:: YOUR ASSIGNMENT ::
Return each line of the listing that follows in which the string "steps" can be found.

:: RECORDS FOR THE TASK ::
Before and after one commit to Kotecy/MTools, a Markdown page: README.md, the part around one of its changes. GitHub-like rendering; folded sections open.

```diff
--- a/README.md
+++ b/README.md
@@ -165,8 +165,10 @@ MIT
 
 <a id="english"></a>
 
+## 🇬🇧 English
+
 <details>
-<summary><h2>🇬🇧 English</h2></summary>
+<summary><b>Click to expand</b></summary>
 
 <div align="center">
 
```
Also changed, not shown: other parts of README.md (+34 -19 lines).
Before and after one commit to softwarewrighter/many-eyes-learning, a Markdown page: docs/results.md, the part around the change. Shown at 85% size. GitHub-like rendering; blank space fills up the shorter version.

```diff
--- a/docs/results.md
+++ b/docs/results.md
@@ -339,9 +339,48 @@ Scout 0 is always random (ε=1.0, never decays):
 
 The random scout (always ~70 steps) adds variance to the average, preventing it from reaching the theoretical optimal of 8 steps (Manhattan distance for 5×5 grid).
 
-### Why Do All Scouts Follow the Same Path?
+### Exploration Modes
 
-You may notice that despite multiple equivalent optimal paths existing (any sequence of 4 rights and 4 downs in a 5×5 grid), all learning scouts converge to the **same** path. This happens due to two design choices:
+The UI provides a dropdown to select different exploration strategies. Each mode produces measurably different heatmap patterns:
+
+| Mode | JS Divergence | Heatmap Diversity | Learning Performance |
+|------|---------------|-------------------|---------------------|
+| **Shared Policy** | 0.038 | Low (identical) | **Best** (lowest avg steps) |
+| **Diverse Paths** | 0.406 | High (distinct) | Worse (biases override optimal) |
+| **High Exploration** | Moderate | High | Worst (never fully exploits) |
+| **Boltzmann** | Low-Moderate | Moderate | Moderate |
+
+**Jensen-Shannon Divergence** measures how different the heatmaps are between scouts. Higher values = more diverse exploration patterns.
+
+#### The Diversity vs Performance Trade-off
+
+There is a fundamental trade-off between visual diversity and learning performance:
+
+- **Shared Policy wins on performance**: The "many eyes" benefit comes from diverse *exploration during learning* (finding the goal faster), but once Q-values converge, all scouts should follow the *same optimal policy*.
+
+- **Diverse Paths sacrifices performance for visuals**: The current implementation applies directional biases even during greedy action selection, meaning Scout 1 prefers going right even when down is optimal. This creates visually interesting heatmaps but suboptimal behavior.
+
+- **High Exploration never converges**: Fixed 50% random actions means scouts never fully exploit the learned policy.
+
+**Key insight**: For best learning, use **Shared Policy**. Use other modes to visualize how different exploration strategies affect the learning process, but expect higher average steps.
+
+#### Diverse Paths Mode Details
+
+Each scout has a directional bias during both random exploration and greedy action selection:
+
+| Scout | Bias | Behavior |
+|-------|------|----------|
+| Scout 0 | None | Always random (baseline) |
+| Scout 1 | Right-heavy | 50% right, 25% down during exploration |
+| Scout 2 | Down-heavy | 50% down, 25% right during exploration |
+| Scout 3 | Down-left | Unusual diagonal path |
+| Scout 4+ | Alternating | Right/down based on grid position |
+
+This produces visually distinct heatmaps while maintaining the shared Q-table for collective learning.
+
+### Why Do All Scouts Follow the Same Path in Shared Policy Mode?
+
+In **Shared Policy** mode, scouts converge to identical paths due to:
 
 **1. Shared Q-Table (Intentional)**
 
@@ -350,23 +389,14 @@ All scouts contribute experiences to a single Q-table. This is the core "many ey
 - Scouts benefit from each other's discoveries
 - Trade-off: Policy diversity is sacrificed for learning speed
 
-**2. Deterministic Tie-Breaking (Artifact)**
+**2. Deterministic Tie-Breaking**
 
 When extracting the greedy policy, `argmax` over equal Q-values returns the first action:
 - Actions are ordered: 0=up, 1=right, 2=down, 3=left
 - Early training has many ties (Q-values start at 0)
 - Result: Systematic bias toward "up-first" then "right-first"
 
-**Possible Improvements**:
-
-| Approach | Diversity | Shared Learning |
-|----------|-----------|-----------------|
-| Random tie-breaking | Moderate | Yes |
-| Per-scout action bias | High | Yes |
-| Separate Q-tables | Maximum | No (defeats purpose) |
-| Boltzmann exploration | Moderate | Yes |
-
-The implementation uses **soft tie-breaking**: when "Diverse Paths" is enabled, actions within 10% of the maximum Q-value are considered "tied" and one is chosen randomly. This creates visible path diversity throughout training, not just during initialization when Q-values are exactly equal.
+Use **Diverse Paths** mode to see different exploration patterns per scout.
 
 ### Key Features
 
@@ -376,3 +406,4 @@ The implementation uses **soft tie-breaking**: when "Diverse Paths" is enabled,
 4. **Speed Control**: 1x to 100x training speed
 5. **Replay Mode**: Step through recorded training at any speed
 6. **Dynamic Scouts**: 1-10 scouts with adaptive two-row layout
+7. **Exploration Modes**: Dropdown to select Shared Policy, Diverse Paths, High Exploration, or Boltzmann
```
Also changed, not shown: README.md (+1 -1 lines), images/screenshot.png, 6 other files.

:: OUTPUT FOR THIS TASK ::
 The random scout (always ~70 steps) adds variance to the average, preventing it from reaching the theoretical optimal of 8 steps (Manhattan distance for 5×5 grid).
+| **Shared Policy** | 0.038 | Low (identical) | **Best** (lowest avg steps) |
+**Key insight**: For best learning, use **Shared Policy**. Use other modes to visualize how different exploration strategies affect the learning process, but expect higher average steps.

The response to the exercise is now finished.